ABOUT THIS TASK ->
Locate all lines in the data below that hold "details" and show them.

+ + + + + + +

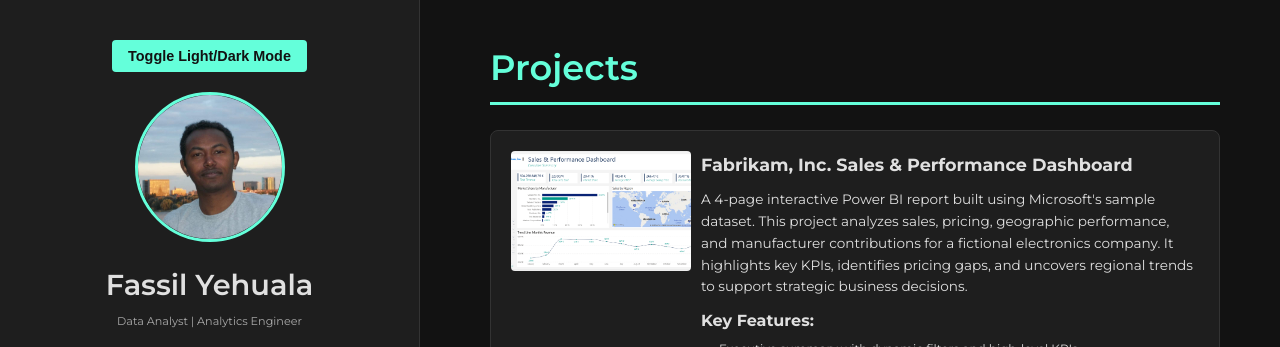
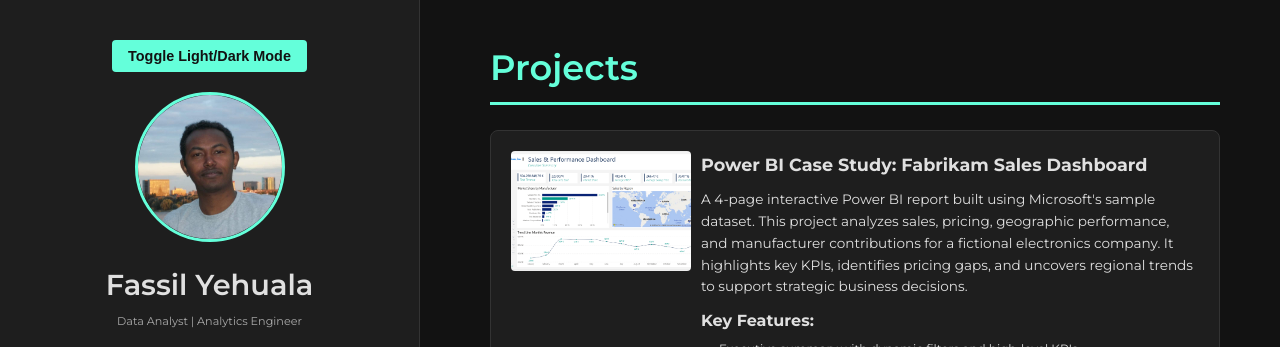
Before and after one commit to Fassilsis/fassilsis.github.io, a Jekyll site: the page built from index.md, in a window 1280 px wide and 900 px high. Shown: the top 347 px of the window. Built offline with Jekyll 4.4.1, drawn with Linux system fonts in a browser that asks for light colours.

Commit message:
Update projects.yml

```diff
--- a/_data/projects.yml
+++ b/_data/projects.yml
@@ -1,4 +1,4 @@
-- title: "Fabrikam, Inc. Sales & Performance Dashboard"
+- title: "Power BI Case Study: Fabrikam Sales Dashboard"
   slug: fabrikam-sales-dashboard
   tools: Power BI | DAX | Power Query
   description: >
```
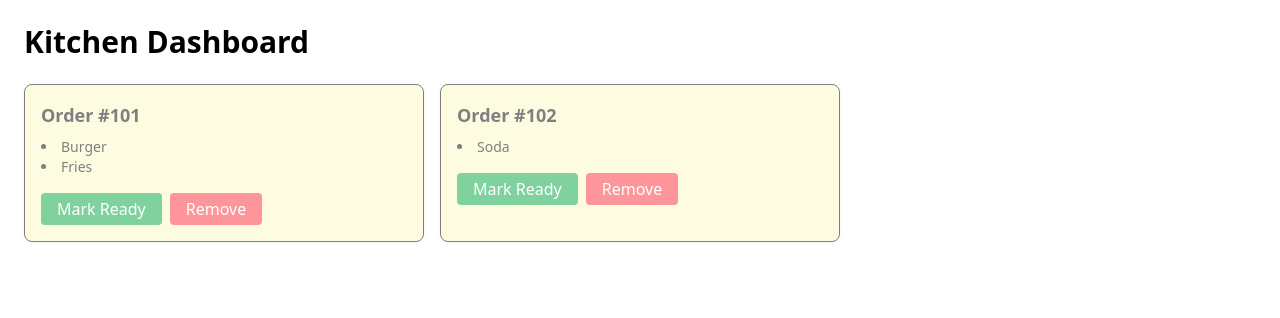
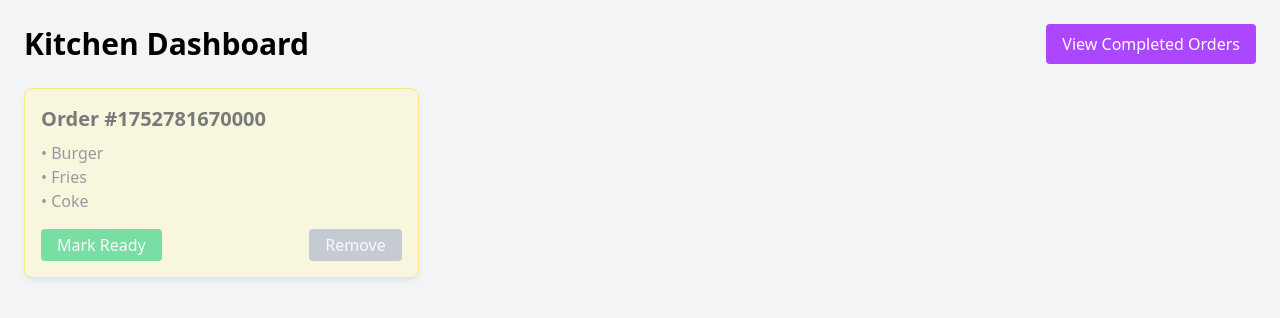
Before and after one commit to tlaze/kitchen-dashboard, a Vue app: page / in a window 1280 px wide. Shown: the top 318 px of the page. Built offline with nearby package versions, Linux system fonts and the light colour scheme.

Commit message:
completed orders view created. orders change color based on completion

```diff
--- a/src/stores/counter.ts
+++ /dev/null
@@ -1,12 +0,0 @@
-import { ref, computed } from 'vue'
-import { defineStore } from 'pinia'
-
-export const useCounterStore = defineStore('counter', () => {
-  const count = ref(0)
-  const doubleCount = computed(() => count.value * 2)
-  function increment() {
-    count.value++
-  }
-
-  return { count, doubleCount, increment }
-})
--- /dev/null
+++ b/src/stores/orderStore.js
@@ -0,0 +1,33 @@
+import { defineStore } from 'pinia'
+import { ref } from 'vue'
+
+export const useOrderStore = defineStore('order', () => {
+  const activeOrders = ref([])
+  const completedOrders = ref([])
+
+  function addOrder(order) {
+    activeOrders.value.push(order)
+  }
+
+  function markOrderReady(orderId) {
+    const order = activeOrders.value.find((o) => o.id === orderId)
+    if (order) order.status = 'ready'
+  }
+
+  function completeOrder(orderId) {
+    const index = activeOrders.value.findIndex((o) => o.id === orderId)
+    if (index !== -1) {
+      const [order] = activeOrders.value.splice(index, 1)
+      order.completedAt = new Date()
+      completedOrders.value.push(order)
+    }
+  }
+
+  return {
+    activeOrders,
+    completedOrders,
+    addOrder,
+    markOrderReady,
+    completeOrder,
+  }
+})
--- a/src/views/CompletedOrdersView.vue
+++ b/src/views/CompletedOrdersView.vue
@@ -1,31 +1,34 @@
 <template>
-  <div class="p-6">
-    <h1 class="text-3xl font-bold mb-6">Completed Orders</h1>
+  <div class="min-h-screen bg-white p-6">
+    <div class="flex justify-between items-center mb-6">
+      <h1 class="text-3xl font-bold">Completed Orders</h1>
+      <router-link to="/" class="bg-blue-500 hover:bg-blue-600 text-white px-4 py-2 rounded">
+        Back to Kitchen
+      </router-link>
+    </div>
 
-    <div v-if="completedOrders.length" class="space-y-4">
+    <div v-if="completed.length === 0" class="text-gray-500 text-lg">No completed orders yet.</div>
+
+    <div class="grid grid-cols-1 md:grid-cols-2 lg:grid-cols-3 gap-6">
       <div
-        v-for="order in completedOrders"
+        v-for="order in completed"
         :key="order.id"
-        class="bg-gray-100 border rounded-lg p-4"
+        class="rounded-lg shadow-md p-4 bg-green-100 border border-green-300"
       >
-        <h2 class="text-lg font-semibold">Order #{{ order.id }}</h2>
-        <ul class="text-sm list-disc list-inside mb-2">
-          <li v-for="(item, index) in order.items" :key="index">{{ item }}</li>
+        <h2 class="text-xl font-semibold mb-2">Order #{{ order.id }}</h2>
+        <ul>
+          <li v-for="item in order.items" :key="item" class="text-gray-700">• {{ item }}</li>
         </ul>
-        <p class="text-xs text-gray-500">Completed at: {{ formatDate(order.completedAt) }}</p>
+        <p class="text-xs text-gray-500 mt-2">
+          Completed at: {{ new Date(order.completedAt).toLocaleTimeString() }}
+        </p>
       </div>
     </div>
-    <p v-else class="text-gray-500">No completed orders yet.</p>
   </div>
 </template>
 
 <script setup>
-import { ref } from 'vue'
+import { useOrderStore } from '/src/stores/orderStore'
 
-// In a real app, you’d share this state via Pinia or WebSocket sync
-const completedOrders = ref([])
-
-function formatDate(date) {
-  return new Date(date).toLocaleString()
-}
+const { completedOrders: completed } = useOrderStore()
 </script>
--- a/src/views/KitchenDashboardView.vue
+++ b/src/views/KitchenDashboardView.vue
@@ -1,61 +1,66 @@
 <script setup>
-import { ref } from 'vue'
+import { useOrderStore } from '/src/stores/orderStore'
+import { onMounted } from 'vue'
 
-const activeOrders = ref([
-  { id: 101, items: ['Burger', 'Fries'], status: 'new' },
-  { id: 102, items: ['Soda'], status: 'new' },
-])
+onMounted(() => {
+  if (orderStore.activeOrders.length === 0) {
+    orderStore.addOrder({
+      id: Date.now(),
+      items: ['Burger', 'Fries', 'Coke'],
+      status: 'pending',
+    })
+  }
+})
 
-const completedOrders = ref([])
+const orderStore = useOrderStore()
 
-function markReady(order) {
-  order.status = 'ready'
+function markReady(orderId) {
+  orderStore.markOrderReady(orderId)
 }
 
 function removeOrder(orderId) {
-  const index = activeOrders.value.findIndex((order) => order.id === orderId)
-  if (index !== -1) {
-    const [removedOrder] = activeOrders.value.splice(index, 1)
-    removedOrder.completedAt = new Date()
-    completedOrders.value.push(removedOrder)
-  }
+  orderStore.completeOrder(orderId)
 }
 </script>
 
 <template>
-  <div class="p-6">
-    <h1 class="text-3xl font-bold mb-6">Kitchen Dashboard</h1>
+  <div class="min-h-screen bg-gray-100 p-6">
+    <div class="flex justify-between items-center mb-6">
+      <h1 class="text-3xl font-bold">Kitchen Dashboard</h1>
+      <router-link
+        to="/completed"
+        class="bg-purple-500 hover:bg-purple-600 text-white px-4 py-2 rounded"
+      >
+        View Completed Orders
+      </router-link>
+    </div>
 
-    <div class="grid gap-4 sm:grid-cols-2 lg:grid-cols-3">
+    <!-- Your existing grid for active orders -->
+    <div class="grid grid-cols-1 md:grid-cols-2 lg:grid-cols-3 gap-6">
       <div
-        v-for="order in activeOrders"
+        v-for="order in orderStore.activeOrders"
         :key="order.id"
         :class="[
-          'rounded-lg p-4 border transition-all shadow',
-          order.status === 'new'
-            ? 'bg-yellow-100 animate-pulse'
-            : order.status === 'ready'
-              ? 'bg-green-200'
-              : 'bg-white',
+          'rounded-lg p-4 shadow-md border transition-all',
+          order.status === 'ready'
+            ? 'bg-green-100 border-green-300'
+            : 'bg-yellow-100 border-yellow-300 animate-pulse',
         ]"
       >
-        <h2 class="text-lg font-semibold mb-2">Order #{{ order.id }}</h2>
-        <ul class="text-sm mb-4 list-disc list-inside">
-          <li v-for="(item, index) in order.items" :key="index">{{ item }}</li>
+        <h2 class="text-xl font-semibold mb-2">Order #{{ order.id }}</h2>
+        <ul class="mb-4">
+          <li v-for="item in order.items" :key="item" class="text-gray-700">• {{ item }}</li>
         </ul>
-
-        <div class="flex gap-2">
+        <div class="flex justify-between gap-2">
           <button
-            v-if="order.status === 'new'"
-            @click="markReady(order)"
-            class="bg-green-600 text-white px-4 py-1 rounded hover:bg-green-700"
+            @click="markReady(order.id)"
+            class="bg-green-500 hover:bg-green-600 text-white px-4 py-1 rounded"
           >
             Mark Ready
           </button>
-
           <button
             @click="removeOrder(order.id)"
-            class="bg-red-500 text-white px-4 py-1 rounded hover:bg-red-600"
+            class="bg-gray-400 hover:bg-gray-500 text-white px-4 py-1 rounded"
           >
             Remove
           </button>
```
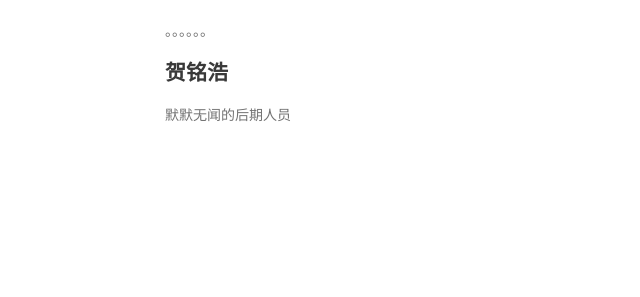
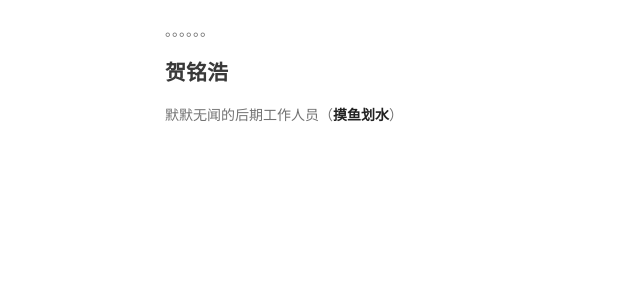
Before and after one commit to BobRocket/linclonfan.github.io, a Jekyll site: the page built from members.md, in a window 1280 px wide. Shown: the part 425-722 px from the top of the page, without its empty margins (45-685 px from the left). Built offline with Jekyll 4.4.1, drawn with Linux system fonts in a browser that asks for light colours; our own code applies the rules of GitHub Pages for plain Markdown files.

Commit message:
Update members.md

```diff
--- a/members.md
+++ b/members.md
@@ -20,4 +20,4 @@
 
 ## 贺铭浩
 
-默默无闻的后期人员
+默默无闻的后期工作人员（**摸鱼划水**）
```
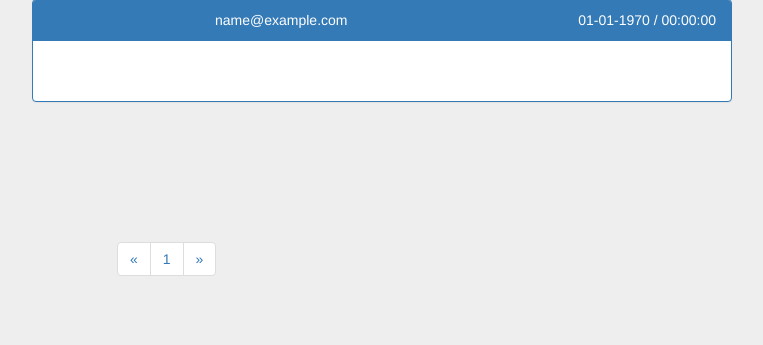
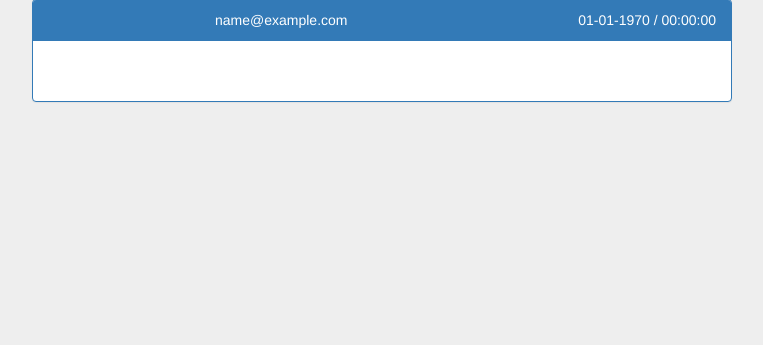
Before and after one commit to 123Lookatme/test, a PHP site: page /index.php?page=1 in a window 1280 px wide. Shown: the part 101-446 px from the top of the page, without its empty margins (238-1001 px from the left). Run offline with PHP 8.4, Linux system fonts and the light colour scheme; the visitor is signed in with stand-in values (Sample User, id 1); some libraries are stand-ins or nearby versions.

Commit message:
update admin

```diff
--- a/pages/admin.php
+++ b/pages/admin.php
@@ -23,7 +23,7 @@
 <?php endfor?>
 </div>
 
-<?php if($result[0]>1):?>
+<?php if($max_pages>1):?>
     <ul class="pagination" id="center">
         <li><a href="<?php $_SERVER['PHP_SELF'];?>?page=1">&laquo;</a></li>
              <?php for($i=1;$i<=$max_pages;$i++):?>
```
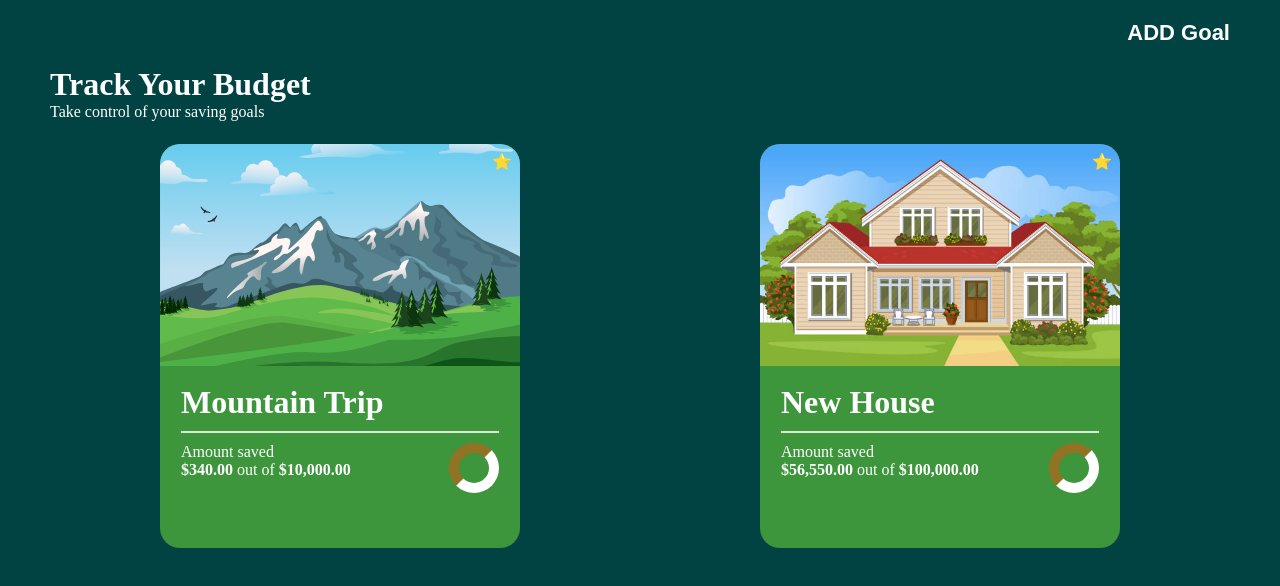
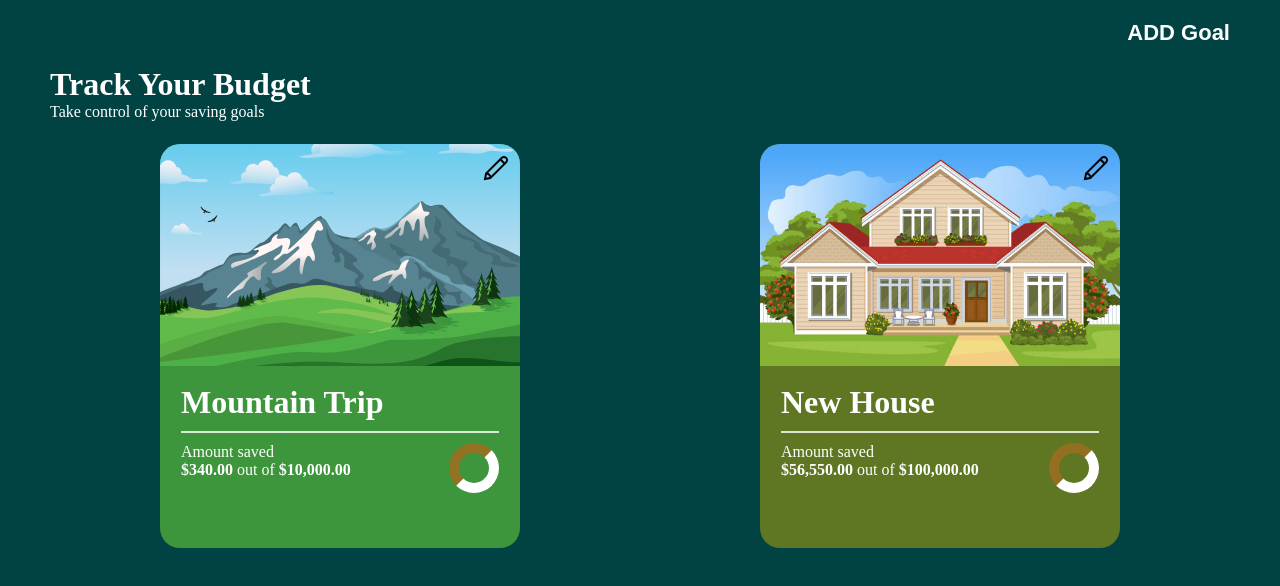
Before and after one commit to Sanjana-027/Track-Your-Budget, an Angular app: page /dashboard in a window 1280 px wide. Shown: the top 586 px of the page. Built offline with nearby package versions, Linux system fonts and the light colour scheme.

Commit message:
add-goals-search-update

```diff
--- a/src/app/add-goals/add-goals.component.html
+++ b/src/app/add-goals/add-goals.component.html
@@ -6,7 +6,7 @@
         <h2>Select goal that you want to add</h2>
 
         <div class="input-search">
-            <input type="text" placeholder="search">
+            <input type="text" placeholder="search" [(ngModel)]="searchText">
             <img src="assets/svg-icons/search-icon.svg">
         </div>
     </div>
@@ -14,11 +14,14 @@
     <div class="box">
         <h3>Most Common</h3>
         <div class="box-head">
+
             <ng-container *ngFor="let commonGoal of goalTypes.commonGoals">
+                <ng-container *ngIf="commonGoal.title.toLowerCase().indexOf(searchText.toLowerCase().trim()) >= 0">
                     <div class="box1" [routerLink]="['/goal-details', commonGoal.id]">
                         <img src={{commonGoal.image}}>
                         <p>{{commonGoal.title}}</p>
                     </div>
+                </ng-container>
             </ng-container>
 
         </div>
@@ -27,6 +30,7 @@
         <div class="box-content">
 
             <ng-container *ngFor="let otherGoal of goalTypes.otherGoals">
+                <ng-container *ngIf="otherGoal.title.toLowerCase().indexOf(searchText.toLowerCase().trim()) >= 0">
                     <div class="content-box1" [routerLink]="['/goal-details', otherGoal.id]">
                         <img src={{otherGoal.image}}>
                         <div class="content">
@@ -35,7 +39,9 @@
                         </div>
                     </div>
 
+
                     <div class="line"></div>
+                </ng-container>
             </ng-container>
         </div>
     </div>
--- a/src/app/add-goals/add-goals.component.ts
+++ b/src/app/add-goals/add-goals.component.ts
@@ -8,7 +8,7 @@ import { AppService } from '../app.sevice';
   styleUrls: ['./add-goals.component.scss']
 })
 export class AddGoalsComponent {
-
+  searchText : String = "";
   goalTypes : any;
 
   constructor(private appService: AppService) {}
--- a/src/app/dashboard/dashboard.component.html
+++ b/src/app/dashboard/dashboard.component.html
@@ -16,7 +16,7 @@
 
                 </div>
                 <div class="pencil">
-                    <span [routerLink]="['/goal-details', goal.goalTypeId]" [queryParams]="{ id: goal.id}">⭐</span>
+                    <img src="assets/svg-icons/edit-icon.svg" [routerLink]="['/goal-details', goal.goalTypeId]" [queryParams]="{ id: goal.id}">
                 </div>
                 <div class="card-details">
                     <h1>{{goal.goalTitle}}</h1>
--- a/src/app/dashboard/dashboard.component.scss
+++ b/src/app/dashboard/dashboard.component.scss
@@ -103,6 +103,11 @@
                     top: 30%;
                     right: 50%;
                     transform: translate(50%, -50%);
+
+                    img {
+                        transition: all 0.5s ease-in-out;
+                        transform: scale(2);
+                    }
                 }
             }
 
--- a/src/app/dashboard/dashboard.component.ts
+++ b/src/app/dashboard/dashboard.component.ts
@@ -25,6 +25,6 @@ export class DashboardComponent {
 
   getGoalColor(goal: any) {
     const a = this.goalTypes.filter((i: any) => goal.goalTypeId == i.id)[0].color;
-    console.log(a);
+    return a;
   }
 }
```
Lines whose indentation alone changed are shown as unchanged.
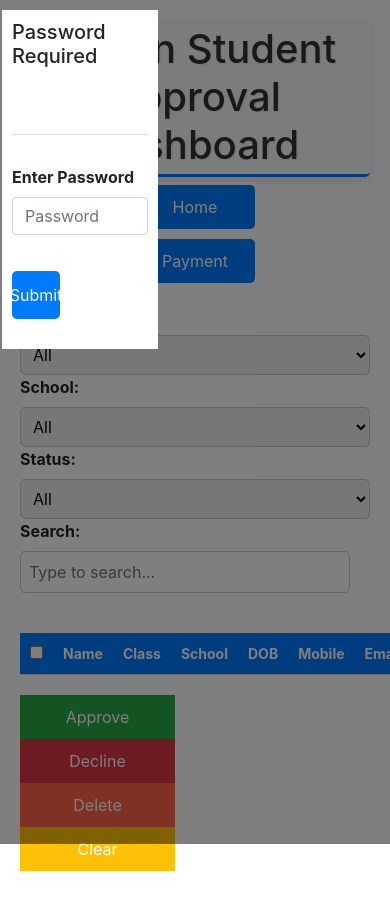
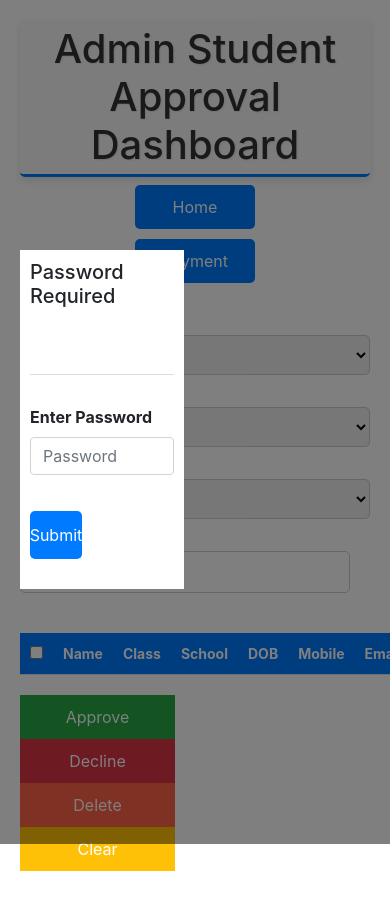
Before and after one commit to rahulkrddd/KP01, a website: page public/admin.html in a window 390 px wide. Shown: the top 910 px of the page. Drawn offline with nearby package versions, Linux system fonts and the light colour scheme; no server answers.

Commit message:
Update admin.css

```diff
--- a/public/styles/admin.css
+++ b/public/styles/admin.css
@@ -479,13 +479,14 @@ h1:hover {
     margin-top: 10px;
 }
 
+
 /* Mobile-specific styles */
 @media (max-width: 768px) {
     .popup-content {
         position: absolute; /* Position relative to the parent .popup-overlay */
-        top: 10px;
-        left: 2px;
-        width: 40%; /* Set width to 25% */
+        top: 250px;
+        left: 20px;
+        width: 42%; /* Set width to 25% */
         max-width: none; /* Remove the max-width restriction */
         border-radius: 0; /* Optional: Remove border-radius for a more square look */
         box-shadow: none; /* Optional: Remove box-shadow for a cleaner look */
```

+ + + + + + +

EXERCISE RESULT ->
                     <div class="box1" [routerLink]="['/goal-details', commonGoal.id]">
                     <div class="content-box1" [routerLink]="['/goal-details', otherGoal.id]">
-                    <span [routerLink]="['/goal-details', goal.goalTypeId]" [queryParams]="{ id: goal.id}">⭐</span>
+                    <img src="assets/svg-icons/edit-icon.svg" [routerLink]="['/goal-details', goal.goalTypeId]" [queryParams]="{ id: goal.id}">
                 <div class="card-details">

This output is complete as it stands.